The Sapper’s Lee Enfield, World War I,
During World War I, the stalemate of trench warfare led both sides to attempt tunnel warfare. The common strategy was for one side to attempt to dig a tunnel under the trenches. The tunnel was filled with explosives, detonated, and it was hoped that the explosion would eliminate the enemy above ground, thus allowing a breakthrough. Perhaps the most prolific user of such a tactic were the British, whose Royal Engineers, a.k.a. “sappers”, were employed from experienced Welsh, Cornish, and Australian miners.
The Germans didn’t simply allow the British to simply mine through their trenches at will. To stop the British, the Germans responded by digging countermines. It was not uncommon for both sides to stumble upon each other, leading to a pitched gun battle in the tight confines of a tunnel hundreds of feet below ground. In such combat the use of pistols was ideal, however only officers were issued with revolvers. The rest were issued with standard Lee Enfield infantry rifles. Unfortunately, the long and unwieldy rifles would not do for tunnel warfare.
To solve this problem the British sappers made pistols of their own by cutting down their standard issue rifles. Often the stock and the barrel was chopped down to a mere stub. The short little weapon would have surely kicked very hard, not to mention make a deafening noise when fired. When possible, sappers used specially loaded ammunition which was underpowered compared to regular rifle ammunition.

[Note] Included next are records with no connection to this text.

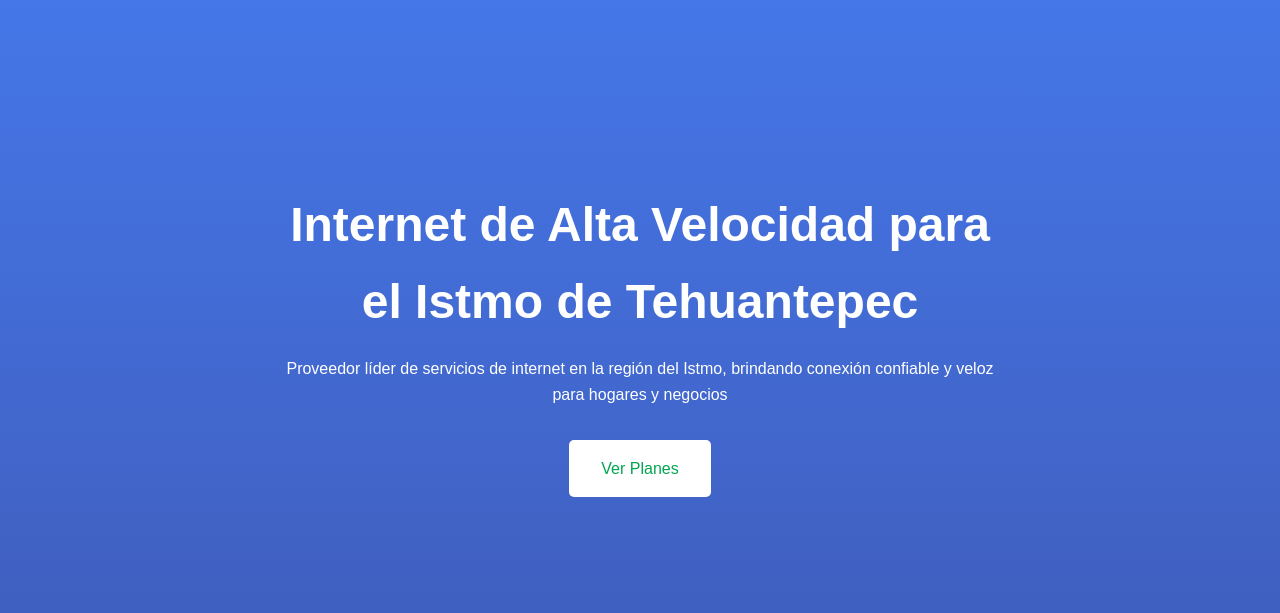
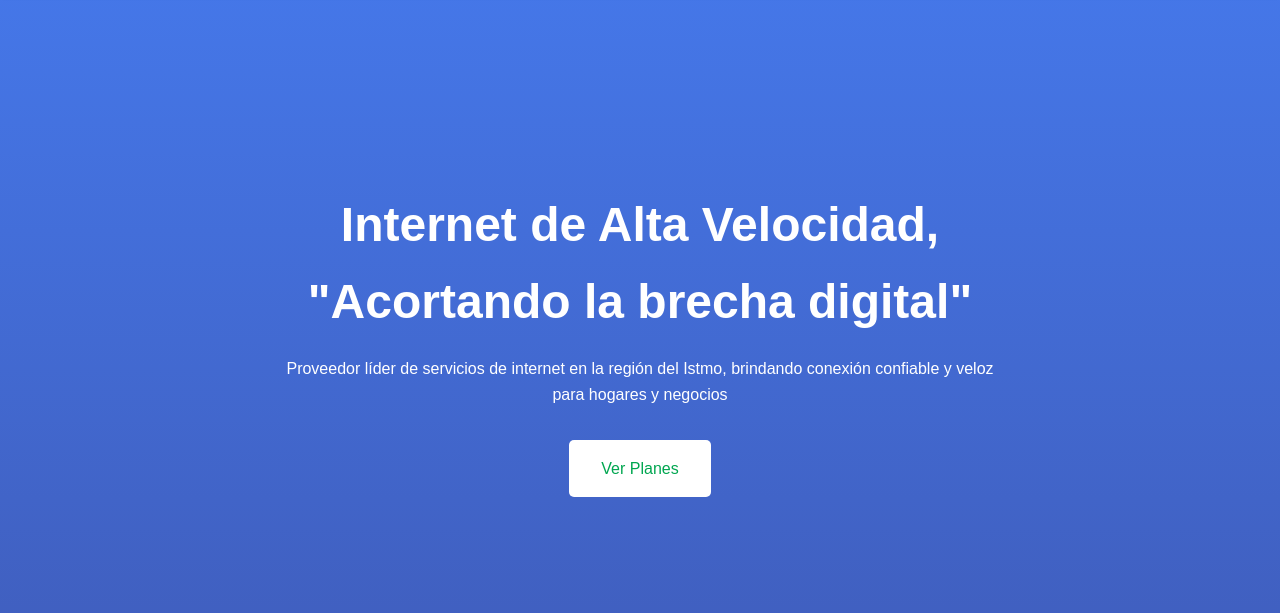
Before and after one commit to okguillermo-creator/mexicoenlinea, a plain HTML site: page index.html in a window 1280 px wide. Shown: the part 98-711 px from the top of the page. Drawn offline with Linux system fonts and the light colour scheme.

Commit message:
Actualizado el título principal a 'Acortando la brecha digital'

```diff
--- a/index.html
+++ b/index.html
@@ -34,7 +34,7 @@
 
     <section id="inicio" class="hero">
         <div class="hero-content">
-            <h1>Internet de Alta Velocidad para el Istmo de Tehuantepec</h1>
+            <h1>Internet de Alta Velocidad, "Acortando la brecha digital"</h1>
             <p>Proveedor líder de servicios de internet en la región del Istmo, brindando conexión confiable y veloz para hogares y negocios</p>
             <a href="#planes" class="cta-button">Ver Planes</a>
         </div>
```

The sappers’ finest hour occurred in 1917 at the Battle of Messines. Located south of Ypres, the countryside was dominated by a large hill called “hill 60”. Early on in the war the Germans heavily fortified the hill, managing to hold it throughout most of the war. Then, in 1917, sappers of the 2nd British Army mined 22 tunnels underneath the large hill. The hill was then packed with almost 500 tons of explosives, then detonated. It was said that the massive explosion was so loud that citizens in London could hear it. The resulting explosion devastated German forward defenses, and allowed the British to make a successful breakthrough resulting in an Allied Victory.